It won’t, of course, be the best choice if you’ve got several different sources and want to use your amp/DAC as a hub for them or if you plan to use it mainly with highly sensitive IEM’s but for anyone looking for a great USB DAC to either listen directly from with your full size headphones or connect to an headphone- or even stereo amplifier should seriously consider the Resonessence Labs Herus+. If there’s anyone that haven not noticed I’m super impressed with the performance of this humble looking little device and my only reason for not giving it a five star rating is the lack of connections given the price.

 

Audio Quality: 5

Design: 4.5

Quality: 5

Value: 5

Features: 2.5

 

Resonessence Labs Herus Plus
Description:

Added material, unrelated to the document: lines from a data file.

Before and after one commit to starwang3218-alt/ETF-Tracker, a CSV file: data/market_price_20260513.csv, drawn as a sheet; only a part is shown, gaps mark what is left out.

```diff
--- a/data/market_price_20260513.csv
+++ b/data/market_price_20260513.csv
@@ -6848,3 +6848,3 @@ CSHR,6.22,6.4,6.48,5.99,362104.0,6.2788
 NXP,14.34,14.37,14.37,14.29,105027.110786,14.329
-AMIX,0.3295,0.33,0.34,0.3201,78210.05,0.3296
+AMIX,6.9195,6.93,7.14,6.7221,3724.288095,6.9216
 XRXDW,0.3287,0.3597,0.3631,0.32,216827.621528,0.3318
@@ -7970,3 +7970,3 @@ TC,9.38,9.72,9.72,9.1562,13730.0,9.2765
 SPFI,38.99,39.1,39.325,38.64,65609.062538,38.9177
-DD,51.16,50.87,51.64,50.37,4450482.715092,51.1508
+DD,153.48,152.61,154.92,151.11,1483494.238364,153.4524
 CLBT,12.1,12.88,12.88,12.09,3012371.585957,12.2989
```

HERUS+ is designed to operate with MS Windows, MAC OS and Linux. You may download our Thesycon USB Audio 2.0 driver to enable USB Audio 2.0 on Windows. HERUS+ uses the ESS 9010-2M DAC, our custom code, and our own asynchronous algorithms that run in a generic Cypress USB interface chip. We use Resonessence designed, advanced power line processing circuits that can reliably deliver more voltage range than the USB provided 5V, and we maintain the SNR of the power supply to a degree such that HERUS exhibits well over 100dB of SNR at the headphone output. HERUS+ also has a very low 0.2 Ohms output impedance that prevents external noise sources coupling into the output. All Resonessence products feature upgradable firmware and hardware and despite its physically small size, HERUS+ also contains Resonessence upgradable hardware and firmware. HERUS+ is machined from a solid block of aluminum and is 63.5mm (2.5in) long, by 31.7mm (1.25in) wide and 19mm (0.75in) high. It has just two connectors: a USB type ‘B’ socket on one end and a TRS 1/4inch Stereo Headphone connector at the other end. HERUS+, like all Resonessence products is Designed, Manufactured, Tested and Shipped in Canada. HERUS+ SPECIFICATIONS ___________________________ The total distortion (THD) on any HERUS will always be better than 85dB (ie less than 0.005% distortion) and the noise (SNR) will always be better than 100db, typically 108dB. More detailed specifications are: Asynchronous USB Audio 2.0 PCM bit width 24 or 16 Bits (If provided with 24bits HERUS uses them all, but it works with 16 bits also) Supported Data Rates 44.1, 48, 88.2, 96, 176.4, 192 and 352.8 Ks/S Supported Formats PCM, DXD and DSD64/128 Uses DoP protocol 1.1 over USB for DSD Operating Systems MS Windows, MAC OS and Linux Use the Resonessence Thesycon Driver for USB Audio 2.0 on Windows Output Signal Level At Maximum Volume level 2.4 VRMS Output Impedance 0.2 Ohms SNR at least 100 dB, Typically 108dB THD at least 85 dB, Typically 90dB Power Into 32 Ohms 126 mW THD + N 0.0035 (89) % (dB) Typical Power Into 60 Ohms 95 mW THD + N 0.0032 (90) % (dB) Typical Power Into 300 Ohms 19 mW THD + N 0.0032 (90) % (dB) Typical Power Into 600 Ohms 9.5 mW THD + N 0.0032 (90) % (dB) Typical HERUS+ will enumerate to the controlling computer and register itself as being able to handle volume control internally. BlueIPhoneAlmost all music player applications will then send control commands to the HERUS+ which it will use within the ES9010-2M DAC chip to implement high performance 32 bit volume control processing. This is significantly better than the volume control implemented in the music player software. HERUS+ is easy to use: plug HERUS+ into a USB 2.0 (ie High Speed port) [with USB+ Audio 2.0 enabled if on MS Windows] and select HERUS+ as the output device in your system control panel. That is all there is to it…

Details:
DetailValue
Models:
Model Name/TypeMPNEAN/UPC
Head-Fi.org › Head Gear › Headphone Amplifiers › Resonessence Labs Herus Plus